October 21, 2021

Tackling Flight Anxiety

Sometimes when we feel out of control, we pursue control like it’s the Holy Grail. The search for control is, of course, futile; there are only so many things we can influence. 

After nearly two years of a pandemic, this need for control has manifested in an unexpected way: flight anxiety. On a recent cross-country flight, a flight attendant shared that more passengers than ever are anxious in the air. Some of these fliers are seasoned travelers who never had a problem at 30,000 feet. But the pandemic was destabilizing and, reticent to expose ourselves to Covid-19 infection, we clung close to our homes. With decreased travel, our fears multiplied. Now the airplane seemed less familiar and more dangerous.

I could hit you with statistics about how safe air travel is. Nothing has a perfect record, but you are much safer flying to Bora Bora than you are driving to the local grocery for milk. It doesn’t feel that way because you’re not “controlling” the plane, but neither are you controlling the other drivers on the road. It’s illusory control. But that probably won’t help you either. 

If you’re reading this post, you’re probably staring down the barrel of an imminent flight and looking for tips. So here are my top five ways to tackle flight anxiety. I hope they help you as much as they’ve helped my clients. 

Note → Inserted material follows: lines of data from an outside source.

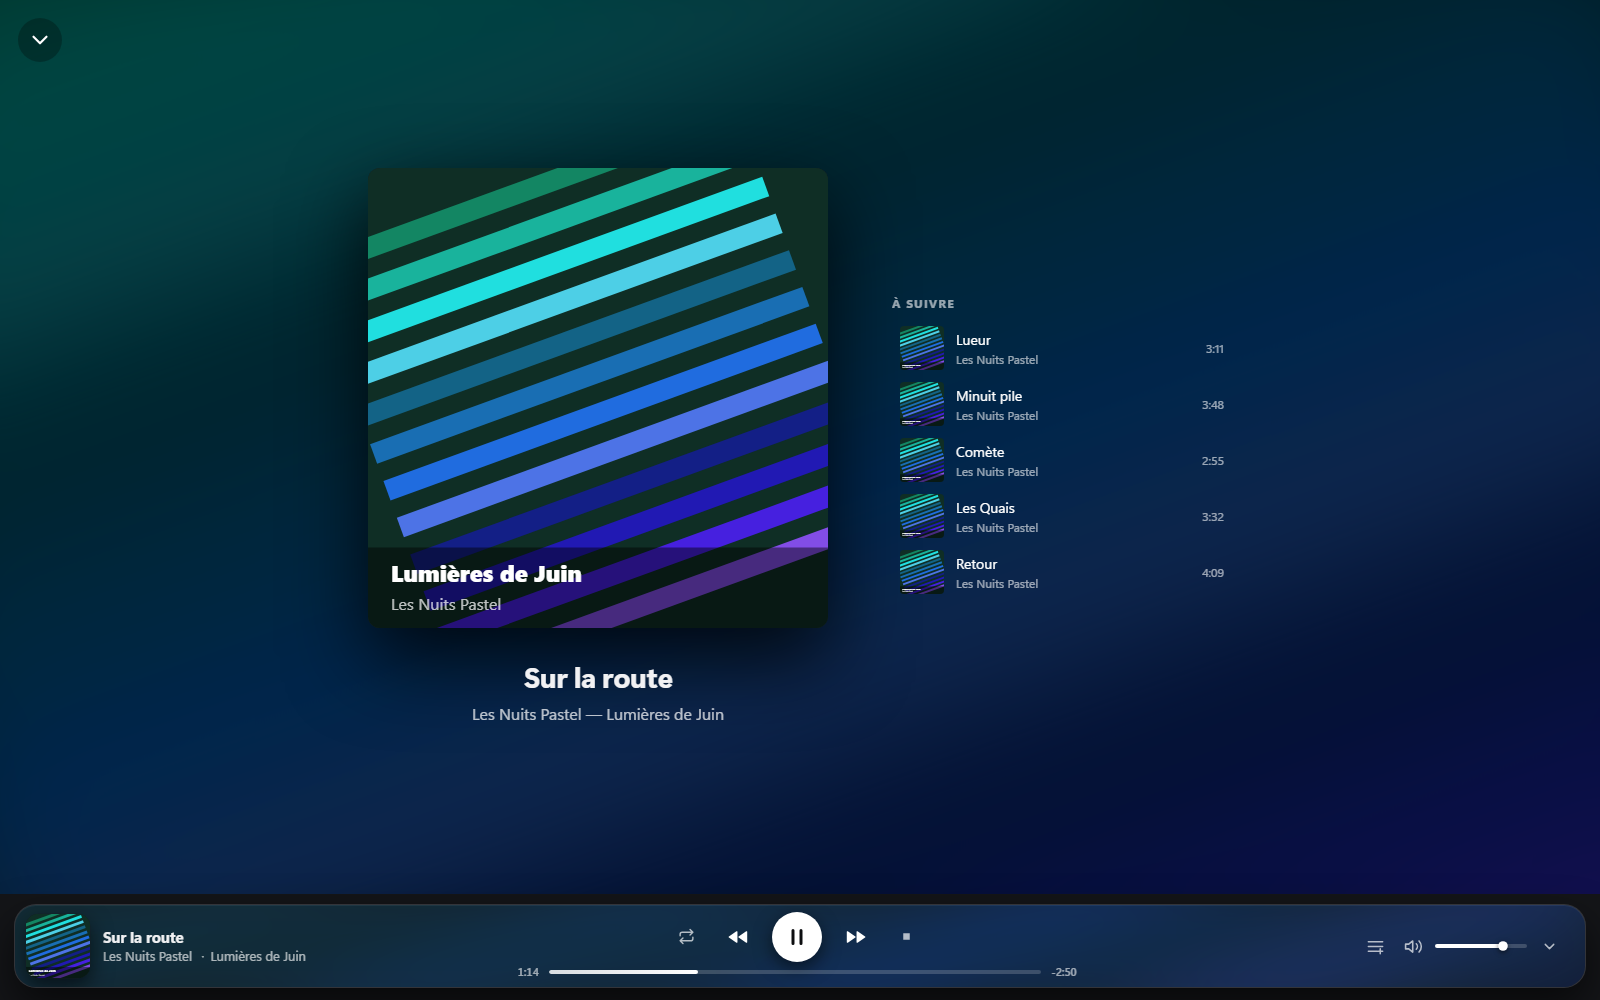
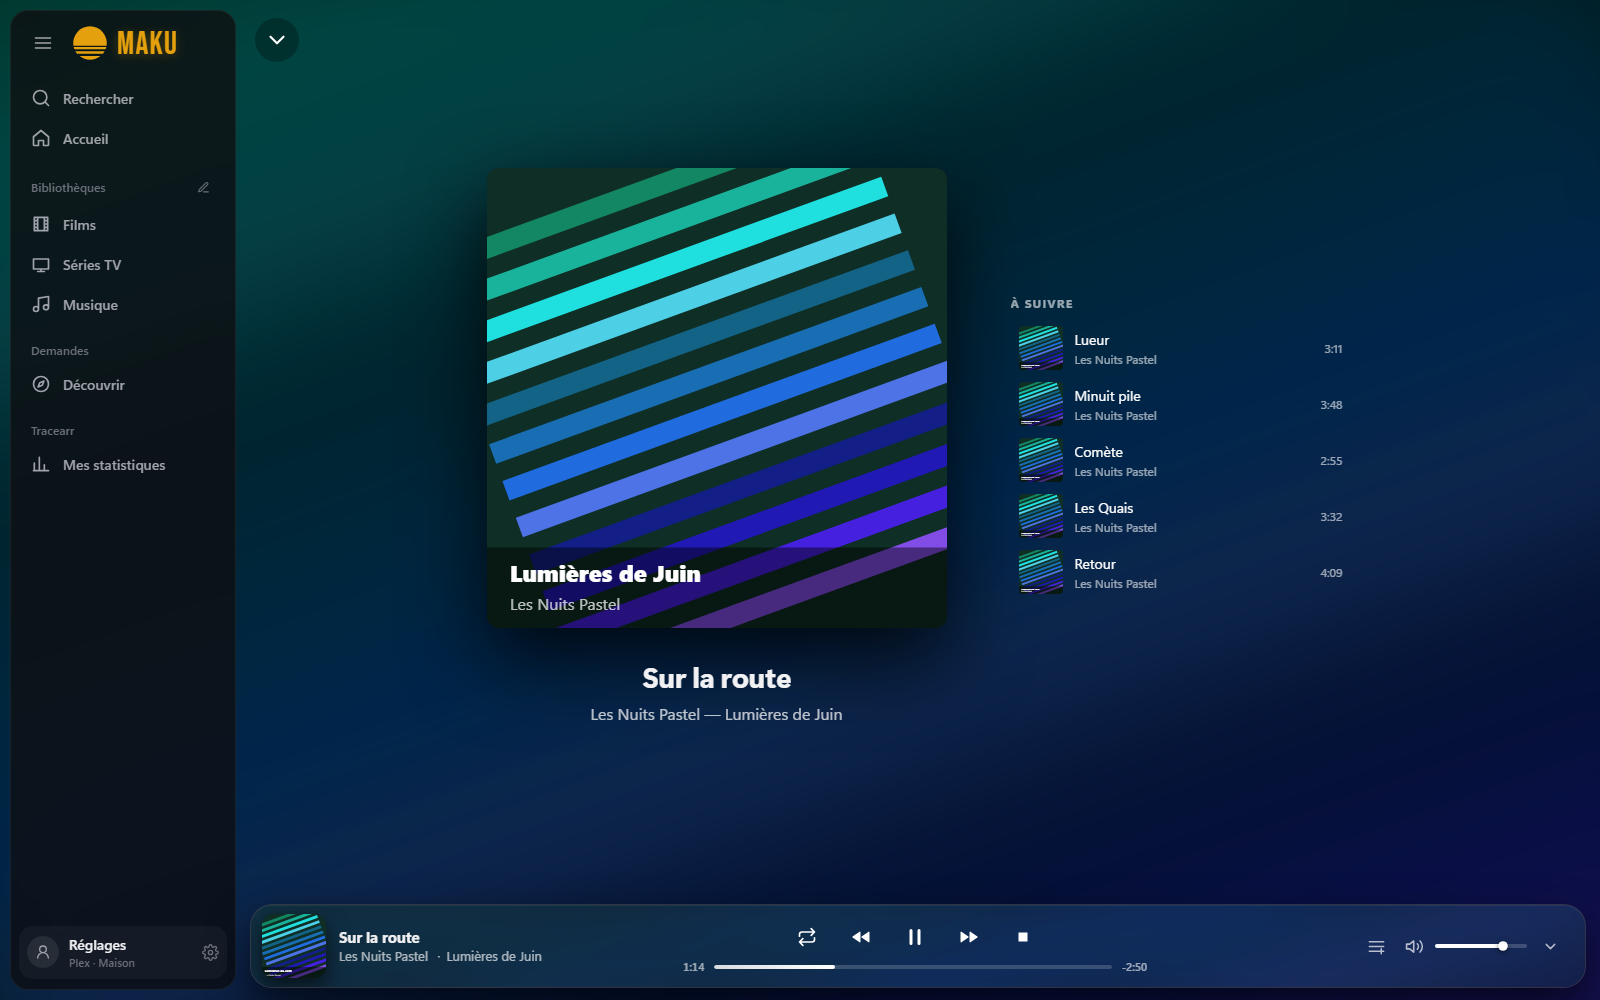
Musique sur ordinateur : barre sous le contenu, boutons uniformes
- La barre musique reste dans la colonne du contenu : le menu de gauche
  garde toute la hauteur.
- Les cinq boutons de lecture ont le même style et la même taille (le
  bouton lecture n'est plus un disque blanc ; le téléphone le garde).
- « En cours de lecture » se cale sur la colonne du contenu, et son fond
  aux couleurs de la pochette passe derrière le menu translucide.

Captures « Musique » et « En cours de lecture » du README refaites.

Changed region(s): [[0.0, 0.0, 1.0, 1.0], [0.2188, 0.155, 0.7188, 0.744]]

diff --git a/src/components/MusicBar.svelte b/src/components/MusicBar.svelte
@@ -118,12 +118,12 @@
           aria-label={t("musicBar.repeatQueue")}
           title={t("musicBar.repeatQueue")}
         >
-          <Icon name="repeat" size={17} />
+          <Icon name="repeat" size={20} />
         </button>
         <button class="ctl" onclick={previous} aria-label={t("common.c1.previous")} title={t("common.c1.previous")}>
-          <Icon name="backward" size={26} filled />
+          <Icon name="backward" size={24} filled />
         </button>
-        <button class="play" class:paused={player.paused} onclick={() => mpv("cycle", "pause")} aria-label={player.paused ? t("common.c1.playback") : t("common.c1.pause")}>
+        <button class="ctl play" class:paused={player.paused} onclick={() => mpv("cycle", "pause")} aria-label={player.paused ? t("common.c1.playback") : t("common.c1.pause")}>
           <Icon name={player.paused ? "play" : "pause"} size={24} filled />
         </button>
         <button
@@ -133,9 +133,9 @@
           aria-label={t("common.c1.next")}
           title={t("common.c1.next")}
         >
-          <Icon name="forward" size={26} filled />
+          <Icon name="forward" size={24} filled />
         </button>
-        <button class="ctl small" onclick={stop} aria-label={t("common.c1.stop")} title={t("common.c1.stop")}><Icon name="stop" size={13} filled /></button>
+        <button class="ctl small" onclick={stop} aria-label={t("common.c1.stop")} title={t("common.c1.stop")}><Icon name="stop" size={18} filled /></button>
       </div>
 
       <div class="scrub">
@@ -209,12 +209,12 @@
 </div>
 
 <style>
-  /* La barre flotte au-dessus du bas de la fenêtre, comme une capsule de verre. */
+  /* La barre, une capsule de verre sous le contenu (sans fond autour : la vue « En cours de lecture »
+     passe derrière elle). */
   .dock {
     position: relative;
     z-index: 30;
     padding: 8px 14px 12px;
-    background: var(--bg);
   }
 
   .bar {
@@ -401,6 +401,18 @@
     color: #fff;
   }
 
+  /* Les cinq boutons de lecture (répétition, précédent, lecture, suivant, arrêt) : même cercle, même
+     couleur, icônes de même taille. */
+  .transport .ctl.small {
+    width: 40px;
+    height: 40px;
+    color: #fff;
+  }
+
+  .transport .ctl.on {
+    color: var(--accent);
+  }
+
   /* Bouton actif (répétition, file d'attente) : couleur d'accent et petit point dessous. */
   .ctl.on {
     position: relative;
@@ -417,36 +429,11 @@
     background: var(--accent);
   }
 
-  .play {
-    display: grid;
-    place-items: center;
-    width: 50px;
-    height: 50px;
-    padding: 0;
-    border: none;
-    border-radius: 50%;
+  /* Sur ordinateur, le bouton lecture est un bouton comme les autres (`ctl`) ; le téléphone garde son
+     disque blanc (plus bas). */
+  :global(html.phone) .play {
     background: #fff;
     color: #0d0e10;
-    box-shadow: 0 6px 18px #0008;
-    transition:
-      transform 0.18s var(--ease),
-      background 0.15s,
-      box-shadow 0.2s;
-  }
-
-  .play.paused {
-    padding-left: 3px;
-  }
-
-  .play:hover {
-    transform: scale(1.07);
-    box-shadow:
-      0 0 0 6px #ffffff1a,
-      0 8px 22px #0009;
-  }
-
-  .play:active {
-    transform: scale(0.94);
   }
 
   .scrub {

diff --git a/src/components/NowPlaying.svelte b/src/components/NowPlaying.svelte
@@ -80,7 +80,10 @@
 <style>
   .now-playing {
     position: fixed;
-    inset: 0 0 106px 0;
+    /* Le fond couvre toute la fenêtre, menu compris (il flotte par-dessus, voir Sidebar) ; le contenu se
+       cale sur la colonne de droite, au-dessus de la barre musique. */
+    inset: 0;
+    padding: 0 0 106px var(--sidebar-w, 237px);
     z-index: 25;
     overflow: hidden;
     background: #0d0e10;
@@ -107,7 +110,7 @@
     position: absolute;
     z-index: 1;
     top: 18px;
-    left: 18px;
+    left: calc(var(--sidebar-w, 237px) + 18px);
     display: grid;
     place-items: center;
     width: 44px;
@@ -241,6 +244,7 @@
 
   :global(html.phone) .now-playing {
     inset: 0;
+    padding: 0;
     z-index: 60;
     overflow-y: auto;
   }

diff --git a/src/App.svelte b/src/App.svelte
@@ -187,9 +187,12 @@
           {/if}
         {/key}
       </div>
+      <!-- Ordinateur : la barre musique sous le contenu seulement, le menu de gauche garde toute la hauteur. -->
+      {#if listening && !device.tv && !device.phone}<MusicBar />{/if}
     </main>
   </div>
-  {#if listening}{#if device.tv}<TvMiniPlayer />{:else}<MusicBar />{/if}{/if}
+  {#if listening && device.tv}<TvMiniPlayer />{/if}
+  {#if listening && device.phone}<MusicBar />{/if}
   {#if device.phone && !watching}<PhoneTabs />{/if}
   </div>
 {/if}

diff --git a/src/components/Sidebar.svelte b/src/components/Sidebar.svelte
@@ -451,7 +451,10 @@
 
   /* ---------- Ordinateur : panneau flottant (Apple), page active en barre lumineuse (Netflix) ---------- */
 
+  /* Au-dessus de « En cours de lecture », dont le fond passe derrière le panneau translucide. */
   .desk {
+    position: relative;
+    z-index: 26;
     margin: 10px 0 10px 10px;
     padding: 12px 8px 10px;
     border: 1px solid #ffffff10;

diff --git a/README.md b/README.md
@@ -82,8 +82,9 @@ visionnage. Tout se fait avec son compte Plex (ou Jellyfin) : aucune clé d'API 
       <h4>🎵 Il joue votre musique</h4>
       Une page d'accueil façon Apple Music : grands panneaux des derniers albums, listes de lecture,
       « Titres du moment », pochettes qui grandissent avec la fenêtre. File d'attente, lecture aléatoire et
-      vue « En cours de lecture ». Une barre de lecture flottante, en verre dépoli teinté par la pochette, reste
-      en bas pendant que vous naviguez.
+      vue « En cours de lecture », dont le fond aux couleurs de la pochette passe jusque derrière le menu. Une barre
+      de lecture flottante, en verre dépoli teinté par la pochette, reste en bas du contenu pendant que vous naviguez,
+      avec des commandes toutes de même taille.
     </td>
   </tr>
   <tr>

  1. Cancel noise. Normal airplane noises often trigger anxiety in nervous flyers. The roar of the engine, the groan of the landing gear, the chime of mysterious notifications that seem charged with ominous significance. If this sounds like you, go get yourself some noise-canceling headphones. You don’t need to hear all those noises. You need to relax. 
  2. Tell your flight attendant. Before the flight begins, inform the flight attendant of your anxiety. This way, the flight attendant can periodically check on you to make sure you’re doing okay. Often, flight attendants will explain what’s going on with the flight so the nervous flier feels more “in the know.” Informing your flight attendant will also help if you find yourself crying out in fear during the flight. 
  3. Download the Calm App or another meditation app. The Calm App is so soothing, within minutes of toggling it on, I’m completely at ease. In addition to meditations and soundscapes, the Calm App offers stories and songs, including a particularly soothing, trippy, lengthy masterpiece by Keith Urban. Even anxious fliers fall asleep to that one.
  4. Visualize. If you’re an anxious flier, you probably experience intrusive thoughts of aviation disasters and all the things that can go wrong. Why not counter these images by visualizing a smooth, uneventful flight? Along these lines, I like to encourage clients to park by John Wayne, LAX, or whatever airport they’re flying out of, and watch planes take off and land. The repetition, the sheer number of planes taking off and landing each day, is a huge consolation. It makes one flight feel less significant and more routine.
  5. Have medication at the ready. If you have experienced panic attacks or other severe reactions to flying, it can help to seek a prescription for anxiety medicine from a psychiatrist. You can use these medications as a backup or even take one prophylactically before the flight. Do what works best for you. 

I wish you a safe and smooth on your upcoming travels.